Shelter in the Tobago Cays

For the dozen of us who sought shelter in the Tobago Cays, the first few days saw little change in the amount of ash being blown down on us. The air was imbued with a fine layer of ash. Everyone permanently wore surgical masks throughout the day and many of us throughout the night; a slight break in the defences and you’d be crunching grit in your teeth and blowing out a clot of dust from your nose. Like a choreographed procession of synchronised deckhands, we would grab a coffee and a bucket and spend the morning scrubbing the fine layer of ash off the deck. 

By morning the wind had settled to the east and brought the clear air we’d been waiting for. Photo: Kia Koropp

We also kept an eye on the weather, hoping for a break. We got our first indication that conditions were improving when we saw the sun set for the first time in three days. By morning the wind had settled to the east, blowing the ash away from us and bringing the clear air we’d been waiting for. 

‘Fun’ say the kids 

Soufrière has not settled and continues to erupt, sending clouds of ash into the air and pyroclastic flow down the mountainside, but those south of St. Vincent have remained free of any recurring fallout. I ask my kids what they thought of the experience. One says “fine” and the other says “fun.” When I think back, I recall the grit in my teeth and the eerie haze that blinded my surroundings from view and I think “flexible.”

Still smiling – the kids thought the bizarre landscape was magical and they had a blast turning chaos into a game. Photo: Kia Koropp

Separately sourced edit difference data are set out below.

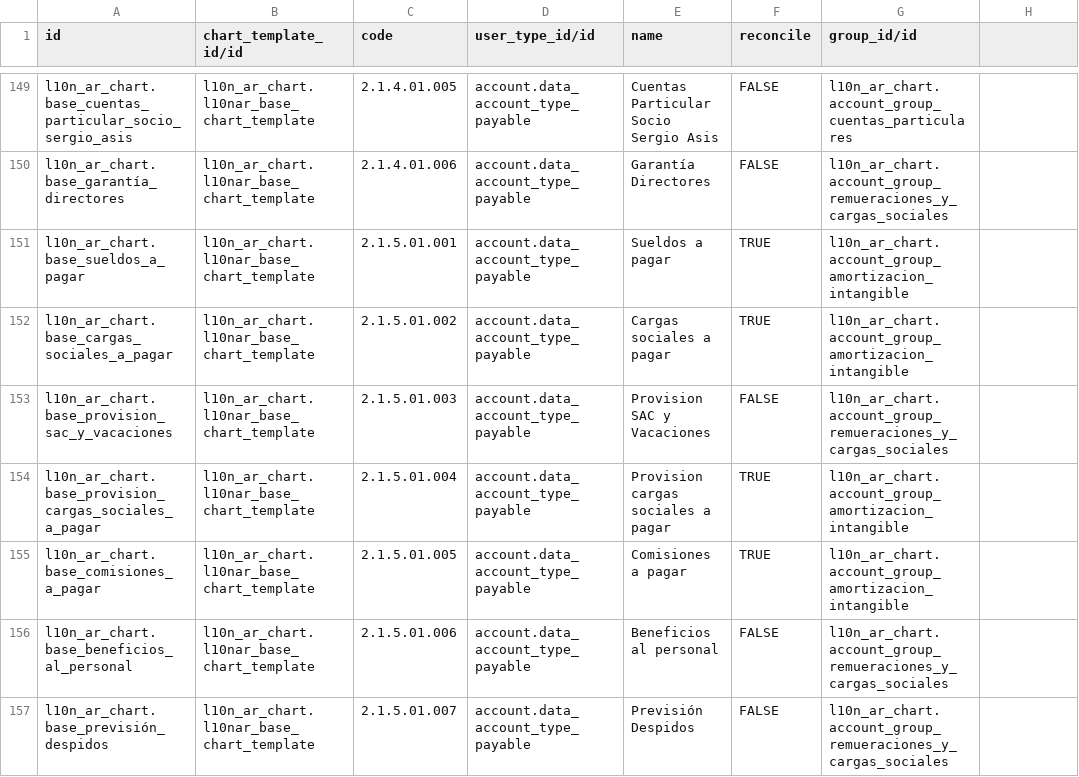
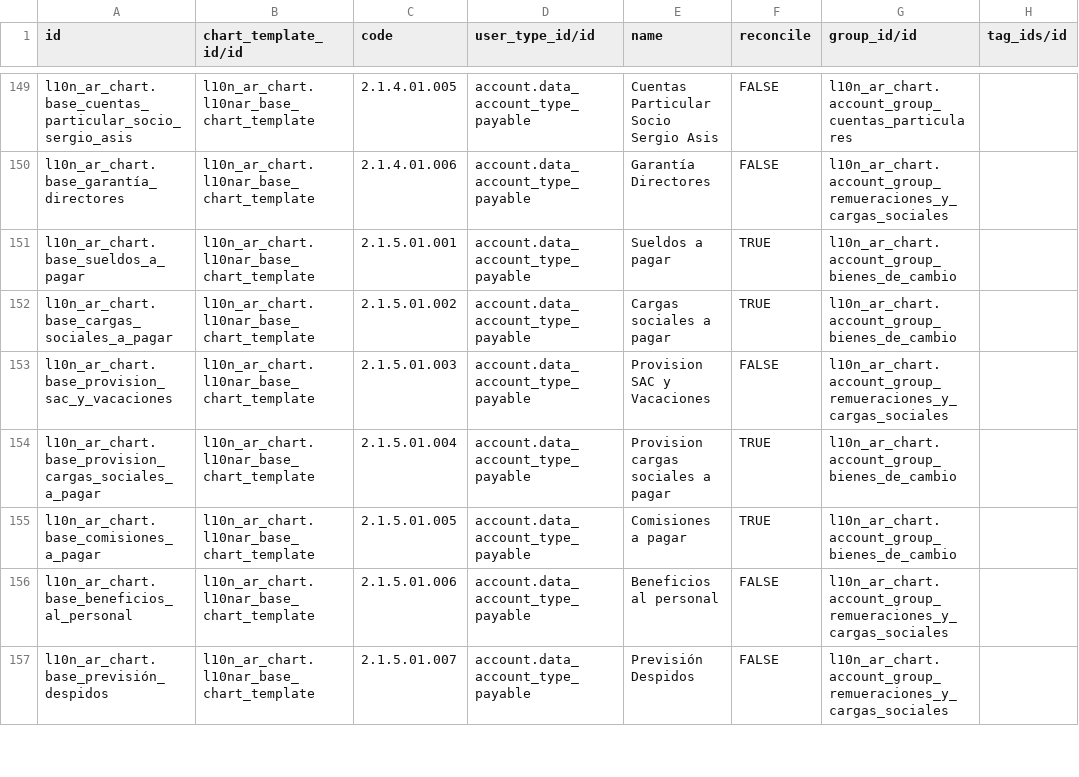
Before and after one commit to fdonadio1979/l10n_ar_chart, a CSV file: data/account.account.template.csv, drawn as a sheet; only a part is shown, gaps mark what is left out; the diff covers the shown part only.

Commit message:
frist commit

```diff
--- a/data/account.account.template.csv
+++ b/data/account.account.template.csv
@@ -1 +1 @@
-id,chart_template_id/id,code,user_type_id/id,name,reconcile,group_id/id
+id,chart_template_id/id,code,user_type_id/id,name,reconcile,group_id/id,tag_ids/id
@@ -151,2 +151,2 @@ l10n_ar_chart.base_garantía_directores,l10n_ar_chart.l10nar_base_chart_template
-l10n_ar_chart.base_sueldos_a_pagar,l10n_ar_chart.l10nar_base_chart_template,2.1.5.01.001,account.data_account_type_payable,Sueldos a pagar,TRUE,l10n_ar_chart.account_group_amortizacion_intangible
-l10n_ar_chart.base_cargas_sociales_a_pagar,l10n_ar_chart.l10nar_base_chart_template,2.1.5.01.002,account.data_account_type_payable,Cargas sociales a pagar,TRUE,l10n_ar_chart.account_group_amortizacion_intangible
+l10n_ar_chart.base_sueldos_a_pagar,l10n_ar_chart.l10nar_base_chart_template,2.1.5.01.001,account.data_account_type_payable,Sueldos a pagar,TRUE,l10n_ar_chart.account_group_bienes_de_cambio,
+l10n_ar_chart.base_cargas_sociales_a_pagar,l10n_ar_chart.l10nar_base_chart_template,2.1.5.01.002,account.data_account_type_payable,Cargas sociales a pagar,TRUE,l10n_ar_chart.account_group_bienes_de_cambio,
@@ -154,2 +154,2 @@ l10n_ar_chart.base_provision_sac_y_vacaciones,l10n_ar_chart.l10nar_base_chart_te
-l10n_ar_chart.base_provision_cargas_sociales_a_pagar,l10n_ar_chart.l10nar_base_chart_template,2.1.5.01.004,account.data_account_type_payable,Provision cargas sociales a pagar,TRUE,l10n_ar_chart.account_group_amortizacion_intangible
-l10n_ar_chart.base_comisiones_a_pagar,l10n_ar_chart.l10nar_base_chart_template,2.1.5.01.005,account.data_account_type_payable,Comisiones a pagar,TRUE,l10n_ar_chart.account_group_amortizacion_intangible
+l10n_ar_chart.base_provision_cargas_sociales_a_pagar,l10n_ar_chart.l10nar_base_chart_template,2.1.5.01.004,account.data_account_type_payable,Provision cargas sociales a pagar,TRUE,l10n_ar_chart.account_group_bienes_de_cambio,
+l10n_ar_chart.base_comisiones_a_pagar,l10n_ar_chart.l10nar_base_chart_template,2.1.5.01.005,account.data_account_type_payable,Comisiones a pagar,TRUE,l10n_ar_chart.account_group_bienes_de_cambio,
```
Also changed, not shown: 146 edited cells elsewhere in this file.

It is one more event that has forced us to change our route over the past year. In 2020 it was all about ever-changing plans to negotiate the complexities of Covid regulations. In 2021 it has become all about racing from volcanic eruptions and a thunderstorm of ash. I am not sure if we will return to St. Vincent as planned as the damage to the island will take a long time to repair. The only thing I do know for certain, however, is that the next time I see a huge plume of ash rising on the horizon I’m not hanging around sipping rum.